Exercise details: Your task is to copy every line below that contains the word "rodent".

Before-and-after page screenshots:
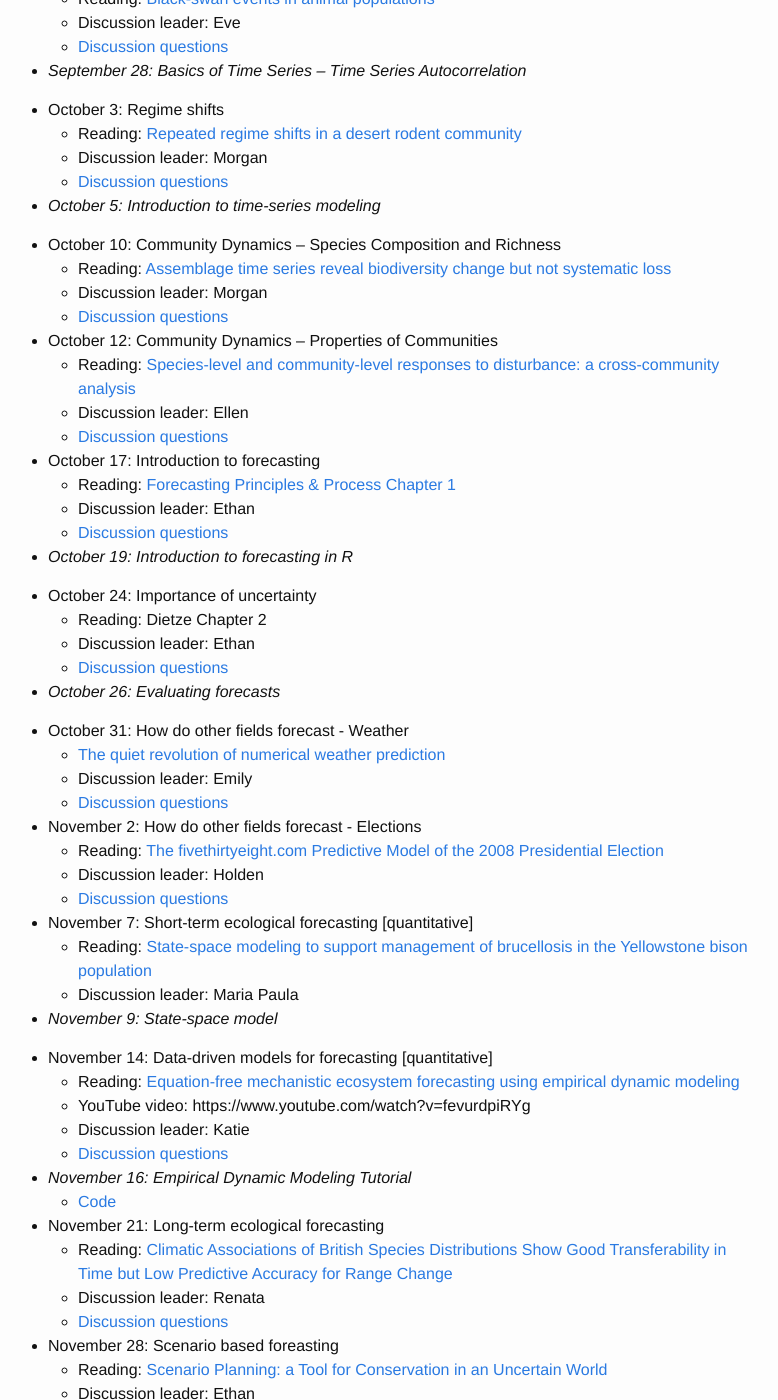
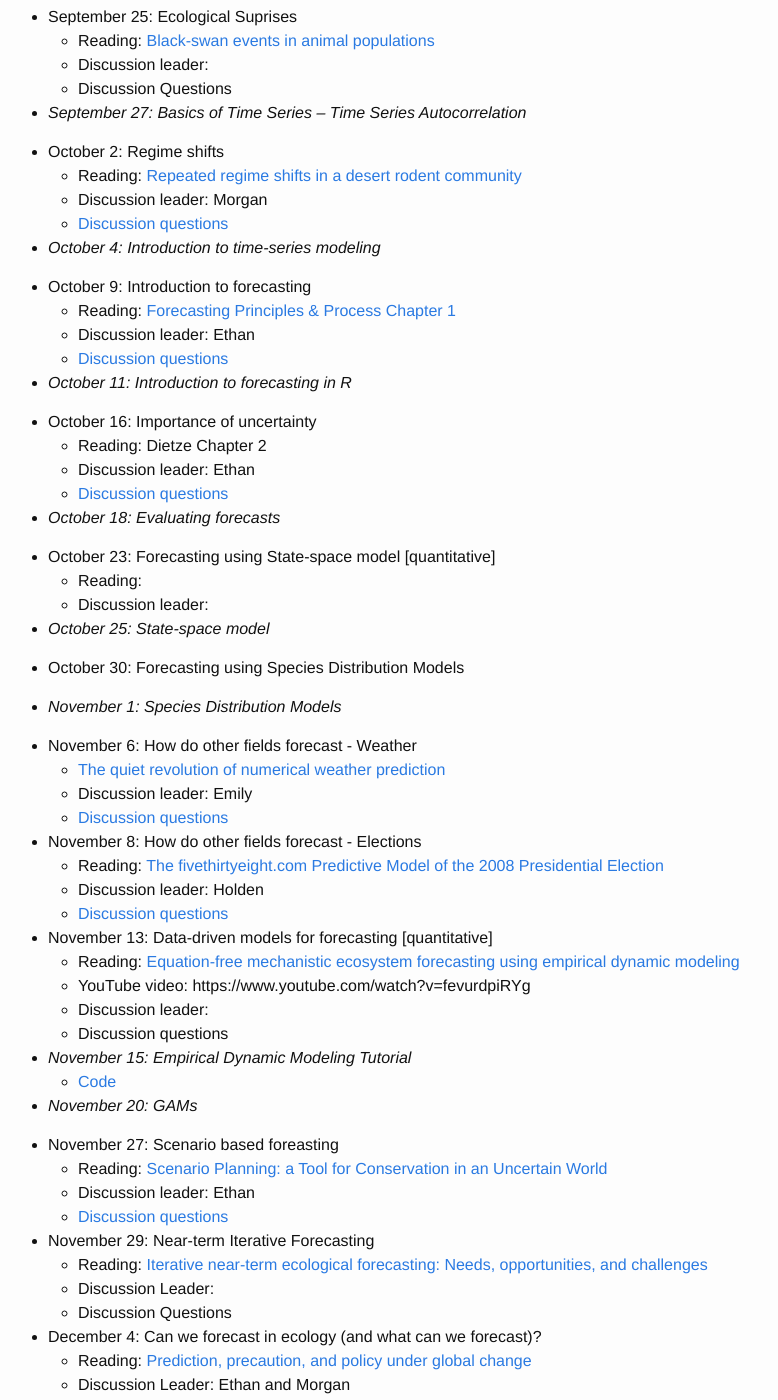
Before and after one commit to weecology/forecasting-dynamics-course, a Jekyll site: the page built from schedule.md, in a window 1280 px wide and 1400 px high, scrolled down 1164 px. Shown: the whole window, without its empty margins (252-1030 px from the left). Built offline with Jekyll 4.4.1, drawn with Linux system fonts in a browser that asks for light colours; some of the changed text lies outside the part shown.

Commit message:
Update schedule for fall 2018

```diff
--- a/schedule.md
+++ b/schedule.md
@@ -4,28 +4,34 @@
 ---
 Activity days when laptops are required are noted in italics. Discussion leaders are listed below each topic.
 
-* August 22: Introduction. Can we forecast in ecology?
+* August 23: Introduction. Can we forecast in ecology?
     * Discussion Leader: Ethan and Morgan
 
-* August 24: Why dynamics and forecasting? (reading)
-    * Reading: [Ecological Forecasts: An Emerging Imperative](https://doi.org/10.1126/science.293.5530.657)
+* August 28: Why dynamics and forecasting? (reading)
+    * Video: [NEON: Forecasting](https://www.youtube.com/watch?v=Lgi_e7N-C8E)
+    * Reading:[Ecological Forecasts: An Emerging Imperative](https://doi.org/10.1126/science.293.5530.657)
     * Discussion leader: Ethan
         * [Discussion questions]({{ site.baseurl }}/discussion/clark_etal_2001)
 
-* August 29: Paleo dynamics - Pleistocene/Holocene transition
+* August 30: Paleo dynamics - Pleistocene/Holocene transition
     * Reading: Just the Introduction of [Ecological Change, Range Fluctuations and Population Dynamics during the Pleistocene](https://doi.org/10.1016/j.cub.2009.06.030)
     * Reading: Read all of [Novel climates, no-analog communities, and ecological surprises](https://doi.org/10.1890/070037)
     * Discussion leader: Morgan
         * [Discussion questions]({{ site.baseurl }}/discussion/paleodynamics)
 
-* *August 31: Time series data*
-
-* September 5: Modern Range Shifts
+* September 4: Modern Range Shifts
     * Reading: [Poleward shifts in geographical ranges of butterfly species associated with regional warming](https://doi.org/10.1038/21181)
     * Discussion leader: Morgan
         * [Discussion questions]({{ site.baseurl }}/discussion/rangeshifts)
 
-* *September 7: Working with time series data in R*
+* *September 6: Time series data*
+
+* September 11:  Community Dynamics – Species Composition and Richness
+    * Reading: [Assemblage time series reveal biodiversity change but not systematic loss](https://doi.org/10.1126/science.1248484)
+    * Discussion leader: Morgan
+    * [Discussion questions]({{ site.baseurl }}/discussion/dornelas)
+
+* *September 13:  Working with time series data in R*
     * Readings: [NEON Working with Time Series Data Tutorial](http://neondataskills.org/tutorial-series/tabular-time-series/)
         * Before class install R Packages: ggplot2, lubridate, dplyr, scales, gridExtra, ggthemes, reshape2, zoo
         * Look through the following tutorials
@@ -34,98 +40,85 @@
             *  [Time Series 05](http://neondataskills.org/R/time-series-plot-ggplot/)
             *  [Julian Days](http://neondataskills.org/R/julian-day-conversion/)
 
-* September 12: CLASS CANCELLED - HURRICANE IRMA
-
-* September 14: CLASS CANCELLED - HURRICANE IRMA
-
-* September 19: Changes in phenology
+* September 18: Changes in phenology
     * Reading [Shifting plant phenology in response to global change](https://doi.org/10.1016/j.tree.2007.04.003)
     * Discussion leader: Morgan
     * [Discussion questions]({{ site.baseurl }}/discussion/phenology)
 
-* *September 21: Basics of Time Series – Time Series Decomposition*
+* *September 20: Basics of Time Series – Time Series Decomposition*
       * Bring computers. Install the R package: forecast
 
-* September 26: Ecological Suprises
+* September 25: Ecological Suprises
     * Reading: [Black-swan events in animal populations](https://doi.org/10.1073/pnas.1611525114)
-    * Discussion leader: Eve
-    * [Discussion questions]({{ site.baseurl }}/discussion/blackswans)
+    * Discussion leader:
+    * Discussion Questions
 
-* *September 28: Basics of Time Series – Time Series Autocorrelation*
+* *September 27: Basics of Time Series – Time Series Autocorrelation*
 
-* October 3: Regime shifts
-    * Reading: [Repeated regime shifts in a desert rodent community](https://doi.org/10.1101/163931)
+* October 2: Regime shifts
+    * Reading: [Repeated regime shifts in a desert rodent community](https://doi.org/10.1002/ecy.2373)
     * Discussion leader: Morgan
     * [Discussion questions]({{ site.baseurl }}/discussion/regimeshifts)
 
-* *October 5: Introduction to time-series modeling*
+* *October 4: Introduction to time-series modeling*
 
-* October 10: Community Dynamics – Species Composition and Richness
-    * Reading: [Assemblage time series reveal biodiversity change but not systematic loss](https://doi.org/10.1126/science.1248484)
-    * Discussion leader: Morgan
-    * [Discussion questions]({{ site.baseurl }}/discussion/dornelas)
-
-* October 12: Community Dynamics – Properties of Communities
-    * Reading: [Species-level and community-level responses to disturbance: a cross-community analysis](https://doi.org/10.1890/13-2250.1)
-    * Discussion leader: Ellen
-    * [Discussion questions]({{ site.baseurl }}/discussion/supp)
-
-* October 17: Introduction to forecasting
+* October 9: Introduction to forecasting
     * Reading: [Forecasting Principles & Process Chapter 1](https://www.otexts.org/fpp/1)
     * Discussion leader: Ethan
     * [Discussion questions]({{ site.baseurl }}/discussion/fpp_1_questions)
 
-* *October 19: Introduction to forecasting in R*
+* *October 11: Introduction to forecasting in R*
 
-* October 24: Importance of uncertainty
+* October 16: Importance of uncertainty
     * Reading: Dietze Chapter 2
     * Discussion leader: Ethan
     * [Discussion questions]({{ site.baseurl }}/discussion/dietz-ch2-questions)
 
-* *October 26: Evaluating forecasts*
+* *October 18: Evaluating forecasts*
 
-* October 31:  How do other fields forecast - Weather
+* October 23:  Forecasting using State-space model [quantitative]
+    * Reading:
+    * Discussion leader:
+
+
+* *October 25: State-space model*
+
+* October 30: Forecasting using Species Distribution Models
+
+* *November 1:  Species Distribution Models*
+
+* November 6: How do other fields forecast - Weather
     * [The quiet revolution of numerical weather prediction](https://doi.org/10.1038/nature14956)
     * Discussion leader: Emily
     * [Discussion questions]({{ site.baseurl }}/discussion/weather)
 
-* November 2: How do other fields forecast - Elections
+* November 8: How do other fields forecast - Elections
     * Reading:
 [The fivethirtyeight.com Predictive Model of the 2008 Presidential Election](https://www.causeweb.org/cause/archive/stats/STATS_50.pdf)
     * Discussion leader: Holden
     * [Discussion questions]({{ site.baseurl }}/discussion/elections)
 
-* November 7:     Short-term ecological forecasting [quantitative]
-    * Reading: [State-space modeling to support management of brucellosis in the Yellowstone bison population](https://doi.org/10.1890/14-1413.1)
-    * Discussion leader: Maria Paula
-
-* *November 9: State-space model*
-
-* November 14:     Data-driven models for forecasting [quantitative]
+* November 13: Data-driven models for forecasting [quantitative]
     * Reading: [Equation-free mechanistic ecosystem forecasting using empirical dynamic modeling](https://doi.org/10.1073/pnas.1417063112)
     * YouTube video: https://www.youtube.com/watch?v=fevurdpiRYg
-    * Discussion leader: Katie
-	* [Discussion questions]({{ site.baseurl }}/discussion/edm)
+    * Discussion leader:
+    * Discussion questions
 
-* *November 16: Empirical Dynamic Modeling Tutorial*
+* *November 15:  Empirical Dynamic Modeling Tutorial*
     * [Code]({{ site.baseurl }}/lectures/rEDM_primer)
 
-* November 21: Long-term ecological forecasting
-    * Reading: [Climatic Associations of British Species Distributions Show Good Transferability in Time but Low Predictive Accuracy for Range Change](http://dx.doi.org/10.1371/journal.pone.0040212)
-    * Discussion leader: Renata
-	* [Discussion questions]({{ site.baseurl }}/discussion/SDMs)
+* *November 20: GAMs*
 
-* November 28:  Scenario based foreasting
+* November 27: Scenario based foreasting
     * Reading: [Scenario Planning: a Tool for Conservation in an Uncertain World](https://doi.org/10.1046/j.1523-1739.2003.01491.x)
     * Discussion leader: Ethan
 	* [Discussion questions]({{ site.baseurl }}/discussion/scenarios)
 
-* November 30: Example of Operational Forecasting
-    * Reading: [Forecasting Fire Season Severity in South America Using Sea Surface Temperature Anomalies](https://doi.org/10.1126/science.1209472) +
-    * Reading: [2016 Forecast of Fire Season Severity](http://www.ess.uci.edu/~amazonfirerisk/ForecastWeb/SAMFSS2016.html)
-    * Discussion Leader: Jade
-	* [Discussion questions]({{ site.baseurl }}/discussion/operational-forecasting)
+* November 29:  Near-term Iterative Forecasting
+    * Reading: [Iterative near-term ecological forecasting: Needs, opportunities, and challenges](https://doi.org/10.1073/pnas.1710231115 )
+    * Discussion Leader:
+    * Discussion Questions
 
-* December 5: Can we forecast in ecology (and what can we forecast)?
+* December 4: Can we forecast in ecology (and what can we forecast)?
     * Reading: [Prediction, precaution, and policy under global change](https://doi.org/10.1126/science.1261824)
     * Discussion Leader: Ethan and Morgan
```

Your response:
-    * Reading: [Repeated regime shifts in a desert rodent community](https://doi.org/10.1101/163931)
+    * Reading: [Repeated regime shifts in a desert rodent community](https://doi.org/10.1002/ecy.2373)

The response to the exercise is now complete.